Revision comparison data
..........

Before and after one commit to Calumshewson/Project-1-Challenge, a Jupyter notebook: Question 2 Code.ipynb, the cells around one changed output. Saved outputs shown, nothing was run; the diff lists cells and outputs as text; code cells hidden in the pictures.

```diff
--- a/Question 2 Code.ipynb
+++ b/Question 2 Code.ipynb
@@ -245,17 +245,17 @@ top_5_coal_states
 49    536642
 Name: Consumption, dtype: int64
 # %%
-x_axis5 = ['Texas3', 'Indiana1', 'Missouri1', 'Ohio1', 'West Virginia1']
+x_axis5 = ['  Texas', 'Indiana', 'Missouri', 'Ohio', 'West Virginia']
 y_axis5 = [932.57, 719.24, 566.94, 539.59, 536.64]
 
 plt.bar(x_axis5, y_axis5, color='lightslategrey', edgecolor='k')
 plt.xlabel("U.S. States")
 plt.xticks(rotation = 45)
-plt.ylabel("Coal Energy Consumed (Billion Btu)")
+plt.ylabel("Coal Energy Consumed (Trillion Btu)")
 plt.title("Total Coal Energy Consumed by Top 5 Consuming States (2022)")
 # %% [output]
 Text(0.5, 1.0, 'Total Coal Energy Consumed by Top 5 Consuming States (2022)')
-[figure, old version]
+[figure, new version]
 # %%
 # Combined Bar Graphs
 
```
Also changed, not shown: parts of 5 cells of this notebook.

..........

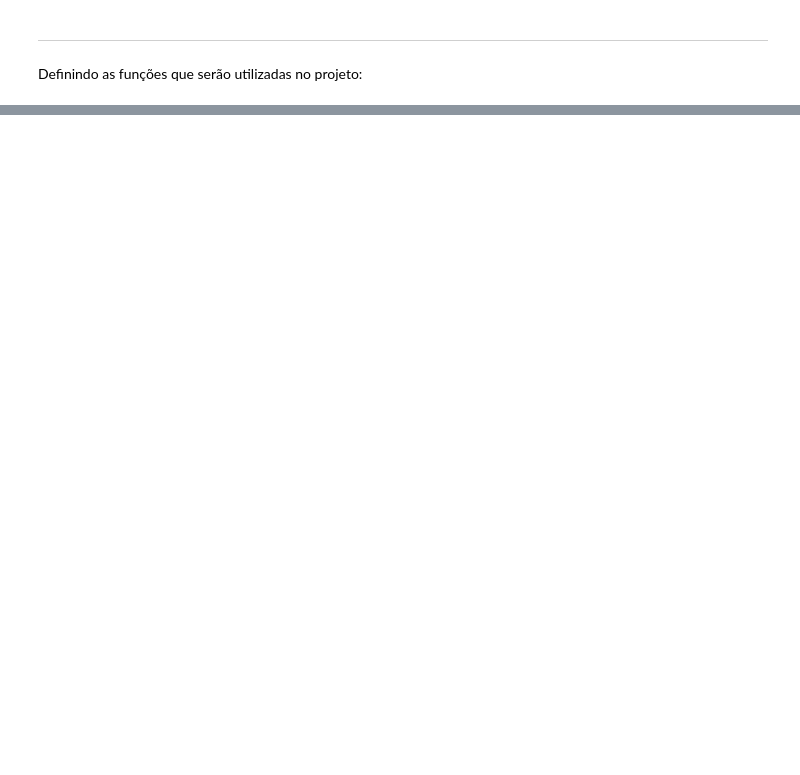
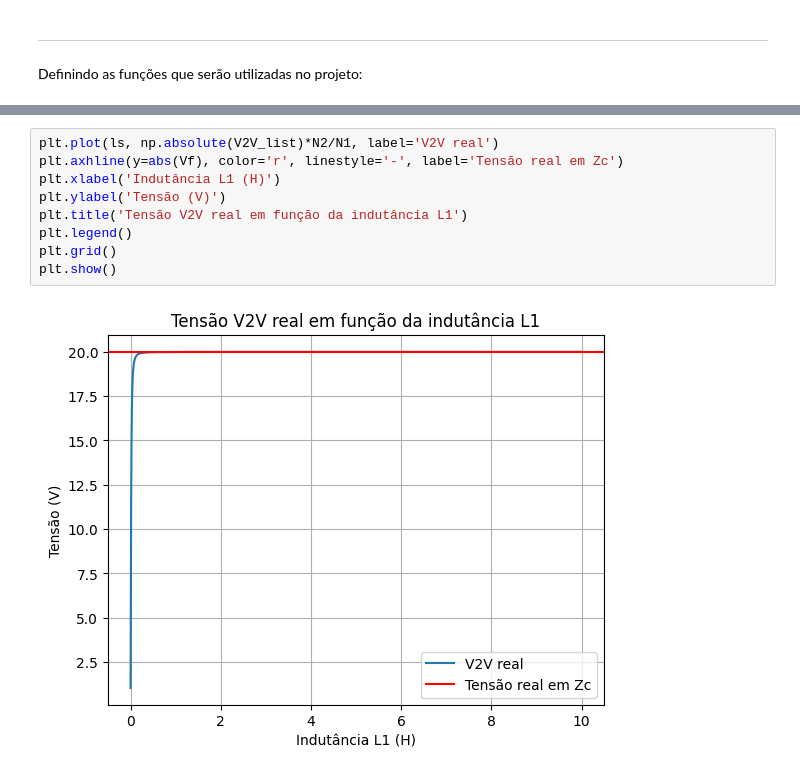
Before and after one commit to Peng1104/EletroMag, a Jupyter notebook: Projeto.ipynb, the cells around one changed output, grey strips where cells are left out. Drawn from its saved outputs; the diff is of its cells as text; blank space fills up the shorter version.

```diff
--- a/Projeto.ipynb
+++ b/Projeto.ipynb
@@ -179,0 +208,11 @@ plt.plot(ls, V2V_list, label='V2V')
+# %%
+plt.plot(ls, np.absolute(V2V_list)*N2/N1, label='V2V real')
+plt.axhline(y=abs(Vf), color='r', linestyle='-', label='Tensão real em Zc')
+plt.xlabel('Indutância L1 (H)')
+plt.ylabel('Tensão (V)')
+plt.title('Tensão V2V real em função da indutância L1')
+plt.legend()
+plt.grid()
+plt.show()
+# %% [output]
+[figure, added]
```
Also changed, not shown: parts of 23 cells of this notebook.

..........

**WHAT TO DO**
What is needed is a single number: how many lines of the data contain the word "Consumed".

**REPLY**
4